Race and poetry reviewing

What role does reviewing play in poetry publishing, especially today when poetry reviews appear with less frequency in the national press? The assumption has perhaps always been that the poetry reviewer appears (if they appear at all) at that critical juncture between publication and a hoped-for readership. And whilst a reviewer may make evaluations for a reading public, and this might boost sales or raise a poet’s visibility to prize-judging panels, the poetry reviewer has gradually become an endangered species. Poetry magazines, however, with a specialised audience and lengthier reviews, abound. But the thinning ranks of poetry reviewers in newspapers mean that often one or two voices re-appear. Sometimes a lone figure, the paper’s designated poetry critic, often a white male, crops up even-handedly to remind us all that poetry matters.

In a cultural moment when poetry is being read and sold more than ever, the invisibility of public discourse in the press seems particularly odd—especially considering that over the past decade, UK poetry publishing has become increasingly diverse, international and, frankly, relevant. It was once the case that less than 1% of poetry published in the UK was written by Black and Asian authors. This statistic, a finding of the 2005 Free Verse report commissioned by Spread the Word, seems unfathomable now. Since then, and in large part due to diversity initiatives shaped by individuals and organisations like The Complete Works, the number of poets of colour publishing in the UK has risen to more than 16%. High profile poetry prizes like the Eliot and the Forward Prizes had until recently rarely been awarded to poets of colour. This has changed dramatically. But recent statistics pulled together by blogger critic Dave Coates (The State of Poetry Criticism) show that reviewers and poets of colour are still hugely underrepresented in broadsheet and magazine publications, with only 4.3% reviewers and 8.1% poets from BAME backgrounds.

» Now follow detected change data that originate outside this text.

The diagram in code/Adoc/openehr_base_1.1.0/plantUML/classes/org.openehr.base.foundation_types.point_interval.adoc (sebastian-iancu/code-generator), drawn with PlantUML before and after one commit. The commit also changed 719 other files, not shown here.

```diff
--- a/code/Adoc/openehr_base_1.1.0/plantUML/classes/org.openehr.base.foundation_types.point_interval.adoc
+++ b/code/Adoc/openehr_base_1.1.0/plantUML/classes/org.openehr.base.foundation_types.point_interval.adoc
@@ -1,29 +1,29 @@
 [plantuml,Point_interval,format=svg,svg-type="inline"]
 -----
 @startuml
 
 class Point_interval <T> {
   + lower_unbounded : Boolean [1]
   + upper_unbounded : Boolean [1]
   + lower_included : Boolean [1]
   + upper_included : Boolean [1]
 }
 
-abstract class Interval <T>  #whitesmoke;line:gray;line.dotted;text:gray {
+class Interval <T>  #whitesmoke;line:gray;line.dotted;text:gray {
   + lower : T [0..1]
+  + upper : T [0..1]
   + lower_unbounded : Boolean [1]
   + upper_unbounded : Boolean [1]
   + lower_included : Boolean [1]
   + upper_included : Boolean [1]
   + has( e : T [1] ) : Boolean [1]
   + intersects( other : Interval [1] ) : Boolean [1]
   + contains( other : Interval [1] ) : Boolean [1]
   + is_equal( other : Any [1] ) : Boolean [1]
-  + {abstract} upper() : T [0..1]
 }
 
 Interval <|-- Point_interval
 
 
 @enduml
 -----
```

As British poetry publishing and readers open their sights to a broader range of Anglophone writers (and, to an extent, poets in translation), poetry reviewing has once again lagged behind. The Ledbury Emerging Poetry Critics scheme, founded by me and Sarah Howe in association with Ledbury Poetry Festival, is an attempt to redress this imbalance by providing BAME critics access to national reviewing platforms. Since October last year, the Ledbury Emerging Poetry Critics scheme has offered an intensive eight-month mentorship programme to eight talented, emerging BAME poetry critics whose reviews will now be appearing across 10 poetry publications: Dzifa Benson, Mary Jean Chan, Jade Cuttle, Sarala Estruch, Maryam Hessavi, Nasser Hussain, Srishti Krishnamoorthy-Cavell, Jennifer Lee Tsai.

A healthy and diverse critical culture, one that reflects the urgency of poetry’s aesthetics, reception, traditions, innovations must be put back into place. In the life of a book or an author’s work, the reviewer arrives first, then the critic or scholar ambles more slowly to place them in some relation to the past and future. Both are necessary (and sometimes one in the same) for a robust and rigorous literary culture. As Kayo Chingonyi warns in his 2014 essay ‘Worrying the [blood]line of British poetry’: “Of course, a critic cannot be objective, but if our critical culture is to be worth anything, critics must engage with what the work is trying to do as well as what they think it should do. Doing so, however, would mean interrogating the structures that allow critics to present subjective judgments as authoritative. The Guardian, the Times and Private Eye have a lot of cultural capital and, like so many literary publications, most of the reviewers that write for them are white and they generally write about books written by white authors with white editors.”

It is not enough to simply publish poets of colour and to award them prizes in greater numbers. Prizes should not commodify nor should they replace the sustained attention that a critical confluence of readers’ voices bring to a poet’s work. In the long-term, a real and meaningful shift in cultural value must come with critics whose first loyalty is to the work at hand, to reading it knowledgeably and with an awareness of the structural power within which works of literature are produced and received.

On May 17th, as part of the Ledbury Emerging Poetry Critics scheme, a panel of broadsheet editors, poetry publishers and critics will further interrogate the role of reviewing in UK poetry culture today. The panel discussion will be followed by readings from the American poet and critic Jericho Brown and London’s Young People’s Poet Laureate and poetry critic Momtaza Mehri.

Sandeep Parmar is an award-winning poet, Professor of English at the University of Liverpool and co-founder of the Ledbury Emerging Poetry Critics scheme. Tickets to Race and Reviewing—a panel discussion and poetry readings taking place at Kings College London on 17th May—are free via Eventbrite. What is the Role of the Poetry Critic?—a panel discussion with Sandeep Parmar, Tristram Fane Saunders, Dzifa Benson and Sarala Estruch—will take place on 7th July as part of Ledbury Poetry Festival